"Mum, mum, look at the fat lady" says the autistic kid. His mum blushes and tells him to be quiet, it's not polite to point that kind of thing out. "But mum, she's really fat!" cries the kid.
The conventional explanation is that the autistic child lacks social skills.
I offer this alternative explanation: he has social skills, but, well, she's really fat. It's a fascinating new phenomenon: really fat people.
It's a matter of priorities.
Allow me to illustrate, with the able assistance of the lovely Lena and friends:
I've been playing with a very rough approximation of the Itti-Baldi surprise metric (see previous post). Attention is drawn to unusual features of an image, outliers. I'm using this to detect "surprising" edge-type features in an image.

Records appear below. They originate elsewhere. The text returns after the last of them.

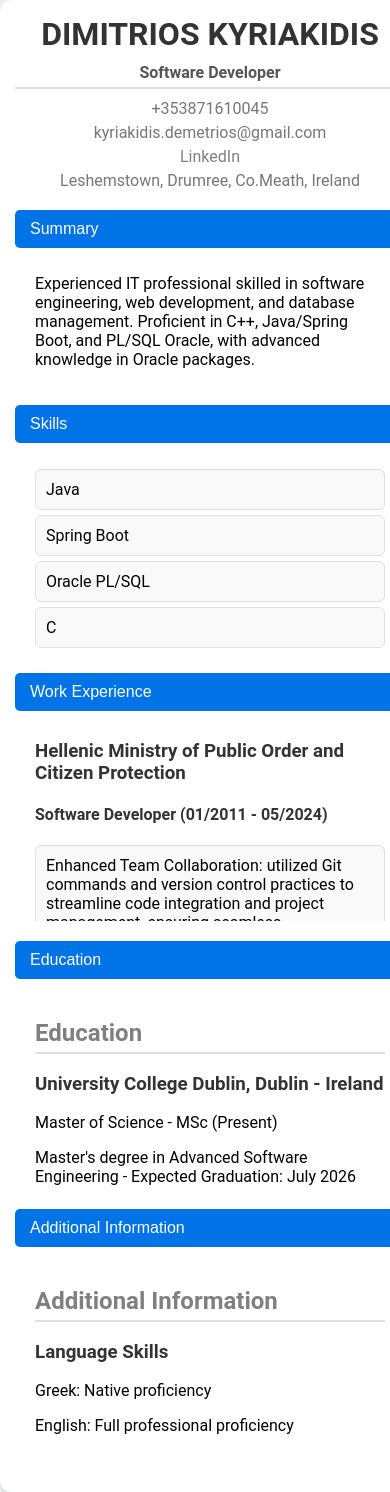
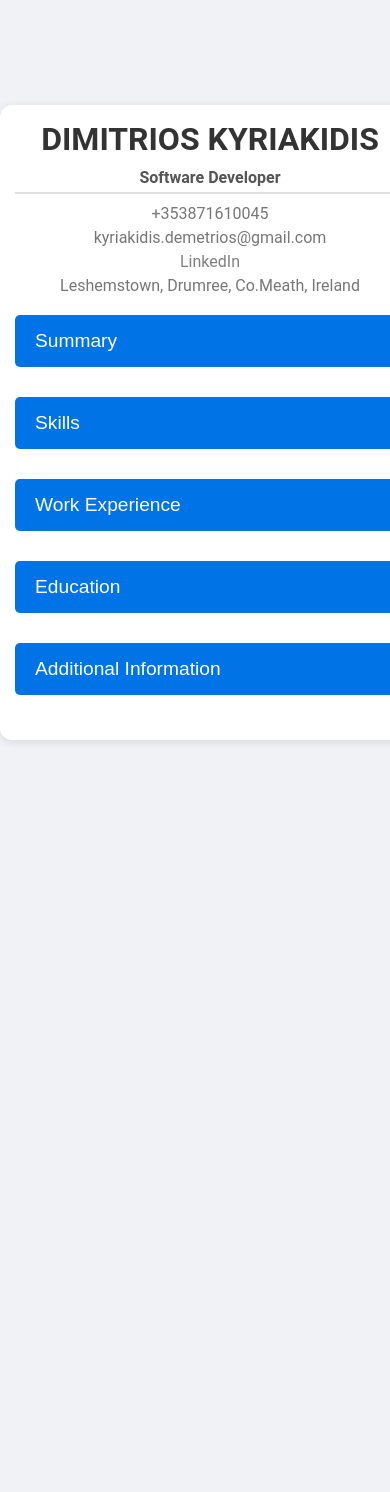
Before and after one commit to kyriakidisdimitrios/kyriakidisdimitrios.github.io, a React (Create React App) app: page / in a window 390 px wide. Shown: the top 1492 px of the page. After the commit the page ends 844 px from the top, so only its background shows below. Built offline with nearby package versions, Linux system fonts and the light colour scheme.

Commit message:
feat: minor UI fixes

```diff
--- a/src/App.js
+++ b/src/App.js
@@ -1,12 +1,12 @@
 import React from 'react';
 import './App.css';
 import Header from './components/Header';
-import CollapsibleSection from './components/CollapsibleSection';
+import CollapsibleSection from './components/CollapsibleSection/CollapsibleSection';
 import Summary from './components/Summary';
 import Skills from './components/Skills';
 import WorkExperience from './components/WorkExperience';
 import Education from './components/Education';
-import AdditionalInfo from './components/AdditionalInfo';
+import AdditionalInfo from './components/AdditionalInfo/AdditionalInfo'; // Import AdditionalInfo component
 
 function App() {
     return (
--- a/src/components/AdditionalInfo.js
+++ /dev/null
@@ -1,16 +0,0 @@
-import React from 'react';
-
-const AdditionalInfo = () => (
-    <section>
-            <h2>Additional Information</h2>
-            <h3>Language Skills</h3>
-            <p>Greek: Native proficiency</p>
-            <p>English: Full professional proficiency</p>
-            <h3>Open Source Contributions</h3>
-            <p>Contributed as a web developer for Browser IO Game, focusing on developing and maintaining a popular gaming interface for Agar.io on GitHub (github.com/jimboy3100). Achieved a peak of 800 daily active users, facilitating an engaging experience for a community of 150,000 users over six years.</p>
-            <h3>Personal Information</h3>
-            <p>Dual citizen of Greece and the United States, currently residing in Ireland</p>
-    </section>
-);
-
-export default AdditionalInfo;
--- /dev/null
+++ b/src/components/AdditionalInfo/AdditionalInfo.css
@@ -0,0 +1,21 @@
+.additional-info {
+    display: flex;
+    justify-content: space-between;
+}
+
+.left-content,
+.middle-content,
+.right-content {
+    flex: 1;
+    padding: 0 10px; /* Optional: Add padding for spacing */
+}
+
+.section {
+    margin-bottom: 20px;
+}
+
+@media (max-width: 768px) {
+    .additional-info {
+        flex-direction: column;
+    }
+}
--- /dev/null
+++ b/src/components/AdditionalInfo/AdditionalInfo.js
@@ -0,0 +1,39 @@
+import React from 'react';
+import './AdditionalInfo.css';
+
+const AdditionalInfo = () => {
+    return (
+        <div className="additional-info">
+            <div className="left-content">
+                <div className="section">
+                    <h3>Language Skills</h3>
+                    <p>Greek: Native proficiency</p>
+                    <p>English: Full professional proficiency</p>
+                </div>
+            </div>
+            <div className="middle-content">
+                <div className="section">
+                    <h3>Open Source Contributions</h3>
+                    <p>
+                        Contributed as a web developer for Browser IO Game, focusing on
+                        developing and maintaining a popular gaming interface for Agar.io
+                        on GitHub (github.com/jimboy3100). Achieved a peak of 800 daily
+                        active users, facilitating an engaging experience for a community
+                        of 150,000 users over six years.
+                    </p>
+                </div>
+            </div>
+            <div className="right-content">
+                <div className="section">
+                    <h3>Personal Information</h3>
+                    <p>
+                        Dual citizen of Greece and the United States, currently residing in
+                        Ireland
+                    </p>
+                </div>
+            </div>
+        </div>
+    );
+};
+
+export default AdditionalInfo;
--- a/src/components/CollapsibleSection.css
+++ b/src/components/CollapsibleSection/CollapsibleSection.css
@@ -20,15 +20,14 @@
 }
 
 .collapsible-content {
-    max-height: 200px; /* Adjust as needed */
+    max-height: 0;
     overflow-y: auto;
+    transition: max-height 0.3s ease;
     padding: 0 20px;
     margin-top: 10px; /* Adjust spacing between header and content */
 }
 
-@media (max-width: 600px) {
-    .collapsible-header {
-        font-size: 1em;
-        padding: 10px 15px;
-    }
+.collapsible-content.open {
+    max-height: 300px; /* Adjust as needed */
+    padding: 20px;
 }
```
Also changed, not shown: src/components/CollapsibleSection/CollapsibleSection.js (renamed from src/components/CollapsibleSection.js).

In normal people, I hypothesize that extreme outliers don't attract a lot more attention than less extreme outliers, perhaps even less. Weighted by attention, a normal person might see something like this:
whereas a severely autistic person might see this:
The strongest edges grab their attention, and everything else never gets much of a chance.
(Caveat: the difference is largely just a matter of the "normal" model clipping the extremes of surprise, rather than a different pattern of surprise. i.e. a rank-ordering of regions would not differ much between "normal" and "autistic".)
This is not taking into account top-down influence on attention. Such influence might for example be saying "look at the face, I want to know more about the face so I can update my model of the person's emotional state". You can easily see how any such top-down influence would be competing, in the autistic child, against the very strong bottom-up assessment that unusual features are really interesting.